The U.S. stock market begins the week on a strong footing as the White House pivots towards re-opening the economy. The Dow Jones Industrial Average (DJIA) added another triple-digit rally to its ongoing recovery.
Jared Kushner declared something of a breakthrough for coronavirus testing late on Sunday night. Testing capacity will ramp up significantly in May, he said, and may even double the expected figures.
We feel really good. We’ve eliminated a lot of problems when it comes to testing and I think we will continue to see it do better and better over the coming weeks.
Widespread testing is a crucial aspect of safely re-opening the American economy.
Dow rally points to a strong week
After a jittery overnight session for stock futures, the Dow Jones Industrial Average rose 132 points or 0.56% on Monday morning. That lifted the DJIA to 23,907.30.
The S&P 500 and Nasdaq were both up 0.78% as of 9:35 am ET.
Coronavirus testing breakthrough
Kushner is part of the White House coronavirus task force led by Vice President Mike Pence. His team has been tasked with streamlining the supply chain of testing kits and hospital equipment. Kushner made a crucial breakthrough, he explained, by moving the supply chains back to the U.S.
We’re on-shoring a lot of these industries, working to make sure we’re never reliant on foreign supplies again.
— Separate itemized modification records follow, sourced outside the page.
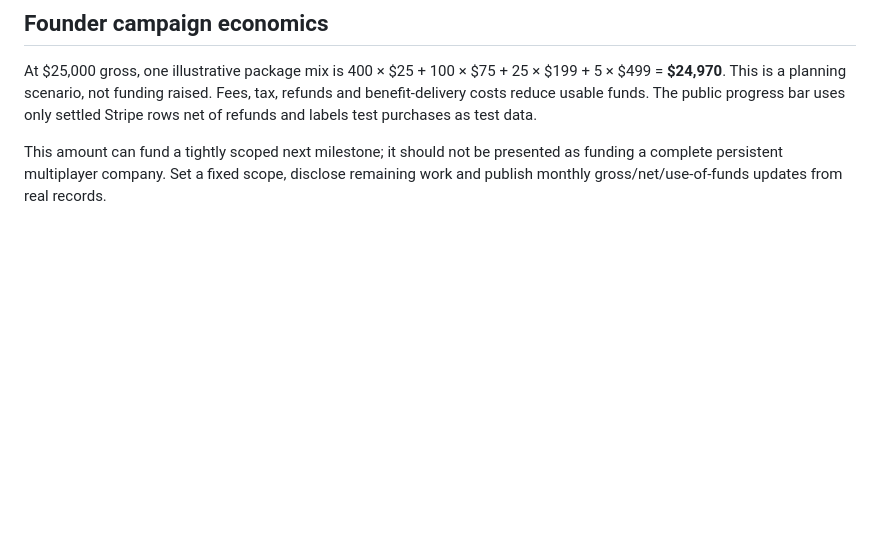
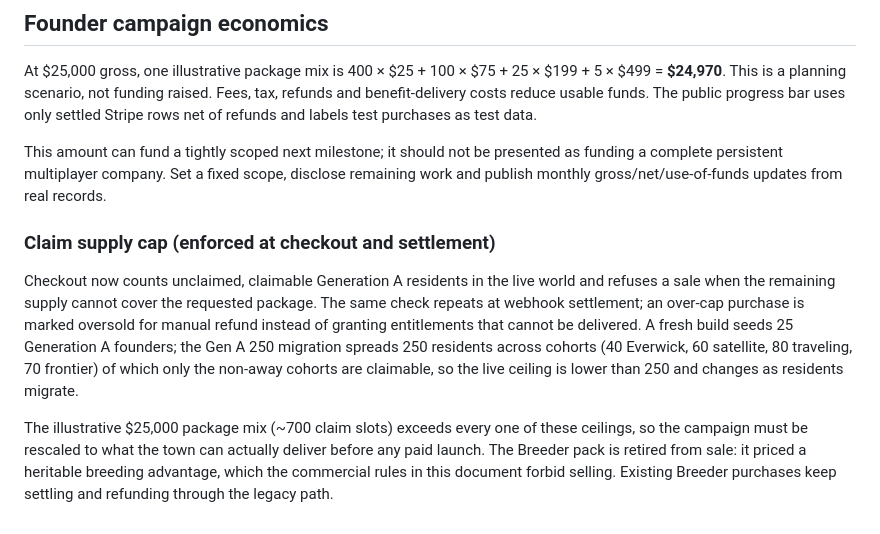
Before and after one commit to Ethernal-Finance/everwick, a Markdown page: docs/ECONOMICS.md, the part around the change. GitHub-like rendering; blank space fills up the shorter version.

Commit message:
docs: honest Gen A claim-supply cap note in ECONOMICS.md
Adds a 'Claim supply cap (enforced at checkout and settlement)' subsection under Founder campaign economics: a fresh build seeds 25 Generation A founders; the Gen A 250 migration leaves only the non-away cohorts claimable, so the live ceiling is lower than 250 and changes as residents migrate. The illustrative $25k package mix (~700 claim slots) exceeds every ceiling - the campaign must be rescaled to what the town can deliver before any paid launch. Breeder retirement and the legacy settle/refund path documented.

Staged by everwick_GOD (Mind of justpayit2) via GitHub REST API.

```diff
--- a/docs/ECONOMICS.md
+++ b/docs/ECONOMICS.md
@@ -41,3 +41,9 @@ The shipped default global daily call cap is 100. It must be redesigned into per
 At $25,000 gross, one illustrative package mix is 400 × $25 + 100 × $75 + 25 × $199 + 5 × $499 = **$24,970**. This is a planning scenario, not funding raised. Fees, tax, refunds and benefit-delivery costs reduce usable funds. The public progress bar uses only settled Stripe rows net of refunds and labels test purchases as test data.
 
 This amount can fund a tightly scoped next milestone; it should not be presented as funding a complete persistent multiplayer company. Set a fixed scope, disclose remaining work and publish monthly gross/net/use-of-funds updates from real records.
+
+### Claim supply cap (enforced at checkout and settlement)
+
+Checkout now counts unclaimed, claimable Generation A residents in the live world and refuses a sale when the remaining supply cannot cover the requested package. The same check repeats at webhook settlement; an over-cap purchase is marked oversold for manual refund instead of granting entitlements that cannot be delivered. A fresh build seeds 25 Generation A founders; the Gen A 250 migration spreads 250 residents across cohorts (40 Everwick, 60 satellite, 80 traveling, 70 frontier) of which only the non-away cohorts are claimable, so the live ceiling is lower than 250 and changes as residents migrate.
+
+The illustrative $25,000 package mix (~700 claim slots) exceeds every one of these ceilings, so the campaign must be rescaled to what the town can actually deliver before any paid launch. The Breeder pack is retired from sale: it priced a heritable breeding advantage, which the commercial rules in this document forbid selling. Existing Breeder purchases keep settling and refunding through the legacy path.
```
The U.S. has been accused of reacting too slowly on testing since the coronavirus outbreak began. The Centers for Disease Control (CDC) issued a faulty test in the early stages of the pandemic which put the U.S. on the back foot. Those issues have been largely resolved, according to Kushner, and capacity will be ramped up significantly in May.
We figured out how to really stimulate that supply. We believe by the month of April we will have close to five million tests that will be performed. We’re anticipating for the month of May, the number we were originally asked to do, we can exceed it … we think we can double that number and we should have more than ample amount of tests in the market for the month of May.
Dow Jones bullish on testing capacity
Investors are monitoring America’s testing capability closely as it’s a crucial element for re-opening the economy. Salman Ahmed, chief investment strategist at Lombard Odier Investment Management explains:
What will be critical [for easing lockdowns] will be the testing capacity and the efficacy of track and trace programs.
Many analysts claim the stock market has limited upside until widespread testing is available. Only then can we fully understand the prevalence of the virus in the community. It’s also crucial in order to trace and isolate individual cases of the virus.
White House shifts away from health and back to the economy
We’re expecting another big shift from the White House this week. According to insiders, the Trump administration will begin sidelining health experts like Dr. Anthony Fauci and Dr. Deborah Birx. Instead, the briefings will now focus on rebuilding the economy.
Expect to see a pivot from the White House in the days ahead, focusing on the economy and a more hopeful, forward-looking message.
This will be a welcome shift for investors who can begin to price in the timeline for economic recovery.
The stock market bear case
While investors are mostly optimistic on testing, therapeutics, and ultimately a vaccine, not everyone is so hopeful. Richard Harris at Port Shelter Investment Management compared recent stock market action to the Great Depression and sees an “inevitable” reversal coming.
I suspect the recovery will be faster [than Great Depression] but I think another leg down, with a lot of bad news to come, and a lot of good news already in the market, I think there’s almost an inevitability about that.
Goldman Sachs analysts also pointed to the increasingly narrow scope of the stock market as a reason to be cautious. Just six stocks comprise 25% of the entire S&P 500 market capitalization. And they’re all tech stocks. The market hasn’t been this concentrated since the dot-com bubble. Goldman Sachs warned it could signal another downturn.
Narrow breadth can last for extended periods, but past episodes have signaled below-average market returns and eventual momentum reversals.
Focus this week will be on a raft of tech earnings from Alphabet, Apple, Tesla, and Amazon. The Federal Open Market Committee will also meet on Tuesday and Wednesday. They are expected to hold rates at zero.
Disclaimer: The author holds no investment position in the assets mentioned above.